In a statement to the media, an Apple spokesperson said: “We will issue a software update for users in France to accommodate the protocol used by French regulators. We look forward to the iPhone 12 continuing to be available in France. This is related to a specific testing protocol used by French regulators and not a safety concern.”
It is important to note that a software update won’t be able to adjust radiation levels, as that would be a hardware issue. However, Apple thinks that the software patch will be enough to allow the iPhone 12s to pass through future radiation tests. The company also looks forward to the iPhone 12 being available in France.
Why iPhone 12 failed radiation test in France
Previously, Apple has mentioned that the iPhone 12 failing the radiation test in France isn’t a safety concern and noted that the phone was certified by multiple international bodies to be compliant with global radiation standards.

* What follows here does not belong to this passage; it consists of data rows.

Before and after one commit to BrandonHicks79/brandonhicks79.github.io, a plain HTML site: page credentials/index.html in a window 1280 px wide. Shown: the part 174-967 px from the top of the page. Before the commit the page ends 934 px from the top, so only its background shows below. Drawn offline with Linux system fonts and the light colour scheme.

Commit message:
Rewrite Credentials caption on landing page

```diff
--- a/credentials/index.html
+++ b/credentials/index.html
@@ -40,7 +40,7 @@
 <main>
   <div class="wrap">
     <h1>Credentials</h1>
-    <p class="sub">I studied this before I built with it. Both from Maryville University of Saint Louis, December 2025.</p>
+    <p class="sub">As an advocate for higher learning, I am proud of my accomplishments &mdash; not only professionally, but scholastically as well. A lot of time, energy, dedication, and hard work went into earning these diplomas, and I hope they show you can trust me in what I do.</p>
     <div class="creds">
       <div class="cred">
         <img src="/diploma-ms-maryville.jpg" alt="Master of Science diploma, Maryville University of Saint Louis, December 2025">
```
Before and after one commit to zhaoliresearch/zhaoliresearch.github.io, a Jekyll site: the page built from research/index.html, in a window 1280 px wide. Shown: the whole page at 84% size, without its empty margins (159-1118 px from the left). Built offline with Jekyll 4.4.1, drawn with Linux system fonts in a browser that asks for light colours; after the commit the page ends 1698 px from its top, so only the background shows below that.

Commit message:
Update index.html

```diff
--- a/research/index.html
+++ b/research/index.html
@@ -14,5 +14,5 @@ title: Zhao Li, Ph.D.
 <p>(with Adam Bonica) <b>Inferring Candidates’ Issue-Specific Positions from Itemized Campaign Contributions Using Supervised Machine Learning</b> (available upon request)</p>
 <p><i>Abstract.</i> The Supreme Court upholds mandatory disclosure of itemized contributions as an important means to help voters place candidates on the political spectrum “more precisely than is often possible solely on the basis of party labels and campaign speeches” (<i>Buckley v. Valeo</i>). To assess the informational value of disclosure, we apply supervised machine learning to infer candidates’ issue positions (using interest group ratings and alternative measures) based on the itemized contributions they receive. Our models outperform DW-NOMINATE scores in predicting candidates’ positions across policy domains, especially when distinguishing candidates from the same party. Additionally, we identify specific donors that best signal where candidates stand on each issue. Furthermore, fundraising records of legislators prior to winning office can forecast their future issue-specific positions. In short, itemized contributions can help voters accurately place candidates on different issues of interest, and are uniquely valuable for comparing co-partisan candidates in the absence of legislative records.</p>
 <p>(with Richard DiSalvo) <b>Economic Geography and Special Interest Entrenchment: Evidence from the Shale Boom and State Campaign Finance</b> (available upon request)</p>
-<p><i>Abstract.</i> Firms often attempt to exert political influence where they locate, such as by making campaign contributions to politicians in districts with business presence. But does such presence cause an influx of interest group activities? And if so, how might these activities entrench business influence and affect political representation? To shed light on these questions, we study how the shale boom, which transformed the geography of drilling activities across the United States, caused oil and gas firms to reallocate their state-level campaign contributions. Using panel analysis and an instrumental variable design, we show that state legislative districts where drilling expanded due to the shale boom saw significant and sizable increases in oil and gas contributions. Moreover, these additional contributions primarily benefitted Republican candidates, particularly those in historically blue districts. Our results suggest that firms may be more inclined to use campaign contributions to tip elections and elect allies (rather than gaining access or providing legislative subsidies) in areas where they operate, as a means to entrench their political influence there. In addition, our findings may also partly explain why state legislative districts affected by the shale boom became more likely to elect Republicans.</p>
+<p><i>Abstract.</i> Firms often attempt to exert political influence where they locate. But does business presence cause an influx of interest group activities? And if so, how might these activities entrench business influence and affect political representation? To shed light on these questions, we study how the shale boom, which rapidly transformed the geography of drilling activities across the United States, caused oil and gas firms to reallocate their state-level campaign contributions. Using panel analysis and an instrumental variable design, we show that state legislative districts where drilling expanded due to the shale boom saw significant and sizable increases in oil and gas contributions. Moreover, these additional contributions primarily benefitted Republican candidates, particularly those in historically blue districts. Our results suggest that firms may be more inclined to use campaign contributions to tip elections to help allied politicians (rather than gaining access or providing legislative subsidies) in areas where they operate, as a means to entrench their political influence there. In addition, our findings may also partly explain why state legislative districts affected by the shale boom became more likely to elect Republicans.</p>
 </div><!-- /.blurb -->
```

Whenever a brand launches a new phone, France’s ANFR measures several Specific Absorption Rates (SAR) in its labs. It is a common process for hardware makers to offer their devices to get tested by different radiation agencies around the world.
For example, the EU says that a human body shouldn’t receive more than 2W/kg of radiation over 10g of tissue. This testing is used to mimic what happens to a user’s head when they’re holding the phone to their ear.
Apple’s iPhone 12 is below this threshold. However, the ANFR started tracking another absorption rate for limbs in 2020. With this new measure, the French agency tries to understand what happens to a user’s hand when they’re holding the phone, or their leg when the phone is in their pants pocket.
In that testing, the ANFR noted a SAR of 5.74 W/kg for iPhone 12, which is above the limit of 4 W/kg.
Apple gets ‘help’ from other EU members
Meanwhile, other EU states have come to the aid of Apple. Belgian minister for digitalisation, Mathieu Michel, said that local tests were “reassuring” and recommended against a suspension of sales of iPhone 12.
On the other hand, Denmark’s Safety Authority suggested that it had no concerns regarding iPhone 12’s radiation levels. Other industry experts have also stated that the findings indicated no risk of burns or heatstroke occurring from the phone’s radiation.